* [Data to use]
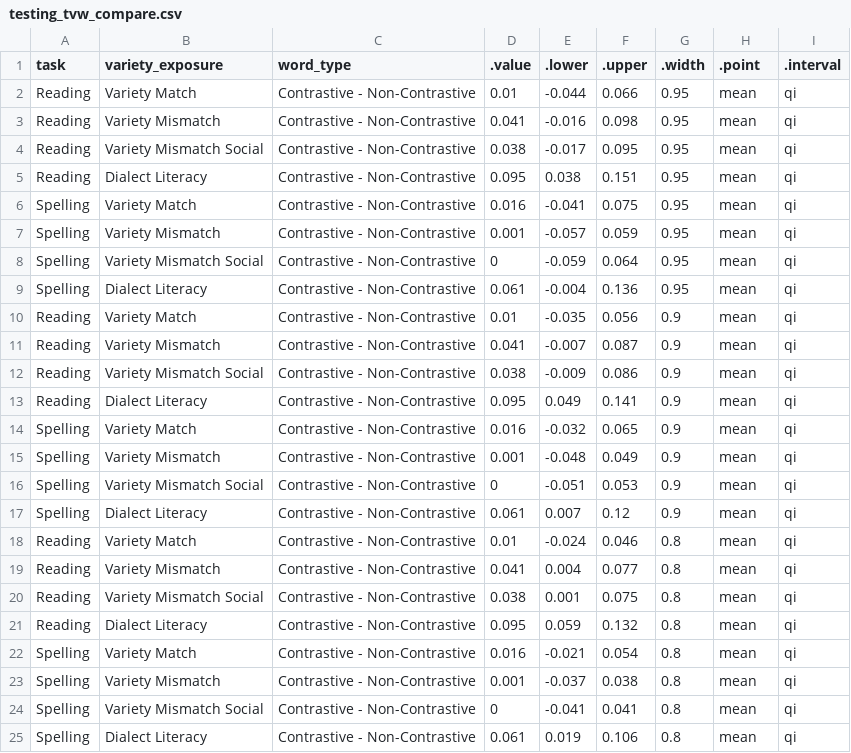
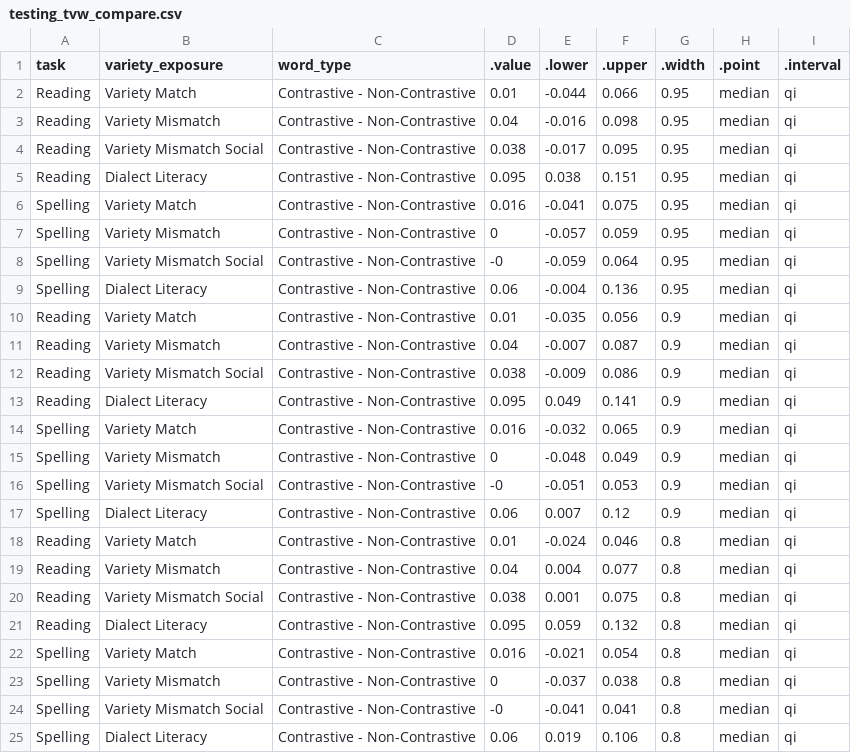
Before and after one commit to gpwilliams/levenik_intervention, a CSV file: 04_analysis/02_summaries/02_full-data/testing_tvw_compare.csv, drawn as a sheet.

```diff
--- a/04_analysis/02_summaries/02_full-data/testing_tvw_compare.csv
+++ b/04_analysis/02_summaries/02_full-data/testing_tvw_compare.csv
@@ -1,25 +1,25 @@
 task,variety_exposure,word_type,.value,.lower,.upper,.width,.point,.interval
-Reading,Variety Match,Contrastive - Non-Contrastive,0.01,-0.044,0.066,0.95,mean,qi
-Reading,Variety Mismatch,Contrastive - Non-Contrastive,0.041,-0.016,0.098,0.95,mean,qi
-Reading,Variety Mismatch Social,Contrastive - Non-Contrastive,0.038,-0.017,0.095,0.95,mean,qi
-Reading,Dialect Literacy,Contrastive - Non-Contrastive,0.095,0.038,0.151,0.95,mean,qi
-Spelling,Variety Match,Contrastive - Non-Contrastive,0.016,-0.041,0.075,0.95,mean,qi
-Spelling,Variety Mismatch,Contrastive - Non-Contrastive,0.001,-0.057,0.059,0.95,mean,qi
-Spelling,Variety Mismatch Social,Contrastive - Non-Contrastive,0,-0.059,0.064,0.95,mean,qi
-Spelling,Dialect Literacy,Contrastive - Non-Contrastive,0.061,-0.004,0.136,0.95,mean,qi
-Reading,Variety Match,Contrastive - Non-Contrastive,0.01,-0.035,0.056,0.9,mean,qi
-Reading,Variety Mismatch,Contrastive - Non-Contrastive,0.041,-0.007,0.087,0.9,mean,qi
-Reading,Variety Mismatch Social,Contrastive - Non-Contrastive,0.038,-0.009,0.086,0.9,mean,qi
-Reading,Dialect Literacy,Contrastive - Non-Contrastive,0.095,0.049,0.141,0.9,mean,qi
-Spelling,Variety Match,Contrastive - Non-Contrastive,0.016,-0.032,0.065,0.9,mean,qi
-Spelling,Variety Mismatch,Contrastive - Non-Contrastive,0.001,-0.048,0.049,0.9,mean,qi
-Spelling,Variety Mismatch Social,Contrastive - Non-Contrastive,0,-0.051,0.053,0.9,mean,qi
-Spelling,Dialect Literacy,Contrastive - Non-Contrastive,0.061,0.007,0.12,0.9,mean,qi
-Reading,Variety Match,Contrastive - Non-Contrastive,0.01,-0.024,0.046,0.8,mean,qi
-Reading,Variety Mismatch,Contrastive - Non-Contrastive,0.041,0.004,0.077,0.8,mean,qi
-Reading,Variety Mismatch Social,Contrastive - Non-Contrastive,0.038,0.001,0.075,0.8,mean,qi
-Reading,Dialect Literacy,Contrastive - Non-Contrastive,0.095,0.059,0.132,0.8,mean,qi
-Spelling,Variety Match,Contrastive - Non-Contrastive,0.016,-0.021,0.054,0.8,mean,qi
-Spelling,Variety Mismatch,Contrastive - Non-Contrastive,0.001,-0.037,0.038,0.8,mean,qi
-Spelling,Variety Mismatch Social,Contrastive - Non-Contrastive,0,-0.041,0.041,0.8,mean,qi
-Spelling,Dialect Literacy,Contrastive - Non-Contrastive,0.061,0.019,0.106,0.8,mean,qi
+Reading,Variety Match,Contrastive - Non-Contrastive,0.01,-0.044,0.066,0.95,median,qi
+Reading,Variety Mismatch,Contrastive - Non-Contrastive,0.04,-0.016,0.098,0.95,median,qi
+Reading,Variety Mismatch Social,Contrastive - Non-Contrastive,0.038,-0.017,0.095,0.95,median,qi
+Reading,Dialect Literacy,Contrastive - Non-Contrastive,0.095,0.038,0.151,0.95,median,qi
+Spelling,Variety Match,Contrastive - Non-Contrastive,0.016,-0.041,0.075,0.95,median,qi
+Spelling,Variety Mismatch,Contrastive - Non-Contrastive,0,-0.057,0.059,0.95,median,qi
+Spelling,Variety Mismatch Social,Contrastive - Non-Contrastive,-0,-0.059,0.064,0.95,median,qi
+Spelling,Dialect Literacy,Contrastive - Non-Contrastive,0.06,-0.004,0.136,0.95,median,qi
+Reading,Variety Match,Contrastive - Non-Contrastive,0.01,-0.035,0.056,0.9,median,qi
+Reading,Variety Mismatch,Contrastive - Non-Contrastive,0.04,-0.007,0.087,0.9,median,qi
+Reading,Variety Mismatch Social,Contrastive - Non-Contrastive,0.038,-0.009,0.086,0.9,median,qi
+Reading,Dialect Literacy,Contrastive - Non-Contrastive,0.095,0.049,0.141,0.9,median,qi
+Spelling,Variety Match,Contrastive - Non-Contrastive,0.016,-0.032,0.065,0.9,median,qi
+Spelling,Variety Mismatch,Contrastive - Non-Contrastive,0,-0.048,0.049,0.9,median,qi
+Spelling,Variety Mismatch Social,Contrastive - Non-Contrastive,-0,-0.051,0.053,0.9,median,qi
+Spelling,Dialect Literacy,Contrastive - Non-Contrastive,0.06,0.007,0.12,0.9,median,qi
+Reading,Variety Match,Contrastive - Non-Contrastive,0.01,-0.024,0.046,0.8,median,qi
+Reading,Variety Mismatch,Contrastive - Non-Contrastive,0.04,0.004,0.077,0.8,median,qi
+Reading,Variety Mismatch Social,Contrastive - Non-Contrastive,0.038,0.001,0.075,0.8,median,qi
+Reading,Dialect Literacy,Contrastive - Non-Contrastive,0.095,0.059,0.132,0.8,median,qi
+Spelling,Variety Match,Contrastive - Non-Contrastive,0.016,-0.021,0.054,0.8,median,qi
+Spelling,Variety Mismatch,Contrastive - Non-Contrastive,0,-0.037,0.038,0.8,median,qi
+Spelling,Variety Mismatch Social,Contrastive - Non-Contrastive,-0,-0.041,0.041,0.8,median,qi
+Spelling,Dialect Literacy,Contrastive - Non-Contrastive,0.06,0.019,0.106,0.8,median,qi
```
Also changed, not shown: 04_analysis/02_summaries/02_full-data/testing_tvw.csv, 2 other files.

* [What you should do] Copy all the data exactly as written, but skip any picture.

* [Answer to this problem]
Before and after one commit to gpwilliams/levenik_intervention, a CSV file: 04_analysis/02_summaries/02_full-data/testing_tvw_compare.csv, drawn as a sheet.

```diff
--- a/04_analysis/02_summaries/02_full-data/testing_tvw_compare.csv
+++ b/04_analysis/02_summaries/02_full-data/testing_tvw_compare.csv
@@ -1,25 +1,25 @@
 task,variety_exposure,word_type,.value,.lower,.upper,.width,.point,.interval
-Reading,Variety Match,Contrastive - Non-Contrastive,0.01,-0.044,0.066,0.95,mean,qi
-Reading,Variety Mismatch,Contrastive - Non-Contrastive,0.041,-0.016,0.098,0.95,mean,qi
-Reading,Variety Mismatch Social,Contrastive - Non-Contrastive,0.038,-0.017,0.095,0.95,mean,qi
-Reading,Dialect Literacy,Contrastive - Non-Contrastive,0.095,0.038,0.151,0.95,mean,qi
-Spelling,Variety Match,Contrastive - Non-Contrastive,0.016,-0.041,0.075,0.95,mean,qi
-Spelling,Variety Mismatch,Contrastive - Non-Contrastive,0.001,-0.057,0.059,0.95,mean,qi
-Spelling,Variety Mismatch Social,Contrastive - Non-Contrastive,0,-0.059,0.064,0.95,mean,qi
-Spelling,Dialect Literacy,Contrastive - Non-Contrastive,0.061,-0.004,0.136,0.95,mean,qi
-Reading,Variety Match,Contrastive - Non-Contrastive,0.01,-0.035,0.056,0.9,mean,qi
-Reading,Variety Mismatch,Contrastive - Non-Contrastive,0.041,-0.007,0.087,0.9,mean,qi
-Reading,Variety Mismatch Social,Contrastive - Non-Contrastive,0.038,-0.009,0.086,0.9,mean,qi
-Reading,Dialect Literacy,Contrastive - Non-Contrastive,0.095,0.049,0.141,0.9,mean,qi
-Spelling,Variety Match,Contrastive - Non-Contrastive,0.016,-0.032,0.065,0.9,mean,qi
-Spelling,Variety Mismatch,Contrastive - Non-Contrastive,0.001,-0.048,0.049,0.9,mean,qi
-Spelling,Variety Mismatch Social,Contrastive - Non-Contrastive,0,-0.051,0.053,0.9,mean,qi
-Spelling,Dialect Literacy,Contrastive - Non-Contrastive,0.061,0.007,0.12,0.9,mean,qi
-Reading,Variety Match,Contrastive - Non-Contrastive,0.01,-0.024,0.046,0.8,mean,qi
-Reading,Variety Mismatch,Contrastive - Non-Contrastive,0.041,0.004,0.077,0.8,mean,qi
-Reading,Variety Mismatch Social,Contrastive - Non-Contrastive,0.038,0.001,0.075,0.8,mean,qi
-Reading,Dialect Literacy,Contrastive - Non-Contrastive,0.095,0.059,0.132,0.8,mean,qi
-Spelling,Variety Match,Contrastive - Non-Contrastive,0.016,-0.021,0.054,0.8,mean,qi
-Spelling,Variety Mismatch,Contrastive - Non-Contrastive,0.001,-0.037,0.038,0.8,mean,qi
-Spelling,Variety Mismatch Social,Contrastive - Non-Contrastive,0,-0.041,0.041,0.8,mean,qi
-Spelling,Dialect Literacy,Contrastive - Non-Contrastive,0.061,0.019,0.106,0.8,mean,qi
+Reading,Variety Match,Contrastive - Non-Contrastive,0.01,-0.044,0.066,0.95,median,qi
+Reading,Variety Mismatch,Contrastive - Non-Contrastive,0.04,-0.016,0.098,0.95,median,qi
+Reading,Variety Mismatch Social,Contrastive - Non-Contrastive,0.038,-0.017,0.095,0.95,median,qi
+Reading,Dialect Literacy,Contrastive - Non-Contrastive,0.095,0.038,0.151,0.95,median,qi
+Spelling,Variety Match,Contrastive - Non-Contrastive,0.016,-0.041,0.075,0.95,median,qi
+Spelling,Variety Mismatch,Contrastive - Non-Contrastive,0,-0.057,0.059,0.95,median,qi
+Spelling,Variety Mismatch Social,Contrastive - Non-Contrastive,-0,-0.059,0.064,0.95,median,qi
+Spelling,Dialect Literacy,Contrastive - Non-Contrastive,0.06,-0.004,0.136,0.95,median,qi
+Reading,Variety Match,Contrastive - Non-Contrastive,0.01,-0.035,0.056,0.9,median,qi
+Reading,Variety Mismatch,Contrastive - Non-Contrastive,0.04,-0.007,0.087,0.9,median,qi
+Reading,Variety Mismatch Social,Contrastive - Non-Contrastive,0.038,-0.009,0.086,0.9,median,qi
+Reading,Dialect Literacy,Contrastive - Non-Contrastive,0.095,0.049,0.141,0.9,median,qi
+Spelling,Variety Match,Contrastive - Non-Contrastive,0.016,-0.032,0.065,0.9,median,qi
+Spelling,Variety Mismatch,Contrastive - Non-Contrastive,0,-0.048,0.049,0.9,median,qi
+Spelling,Variety Mismatch Social,Contrastive - Non-Contrastive,-0,-0.051,0.053,0.9,median,qi
+Spelling,Dialect Literacy,Contrastive - Non-Contrastive,0.06,0.007,0.12,0.9,median,qi
+Reading,Variety Match,Contrastive - Non-Contrastive,0.01,-0.024,0.046,0.8,median,qi
+Reading,Variety Mismatch,Contrastive - Non-Contrastive,0.04,0.004,0.077,0.8,median,qi
+Reading,Variety Mismatch Social,Contrastive - Non-Contrastive,0.038,0.001,0.075,0.8,median,qi
+Reading,Dialect Literacy,Contrastive - Non-Contrastive,0.095,0.059,0.132,0.8,median,qi
+Spelling,Variety Match,Contrastive - Non-Contrastive,0.016,-0.021,0.054,0.8,median,qi
+Spelling,Variety Mismatch,Contrastive - Non-Contrastive,0,-0.037,0.038,0.8,median,qi
+Spelling,Variety Mismatch Social,Contrastive - Non-Contrastive,-0,-0.041,0.041,0.8,median,qi
+Spelling,Dialect Literacy,Contrastive - Non-Contrastive,0.06,0.019,0.106,0.8,median,qi
```
Also changed, not shown: 04_analysis/02_summaries/02_full-data/testing_tvw.csv, 2 other files.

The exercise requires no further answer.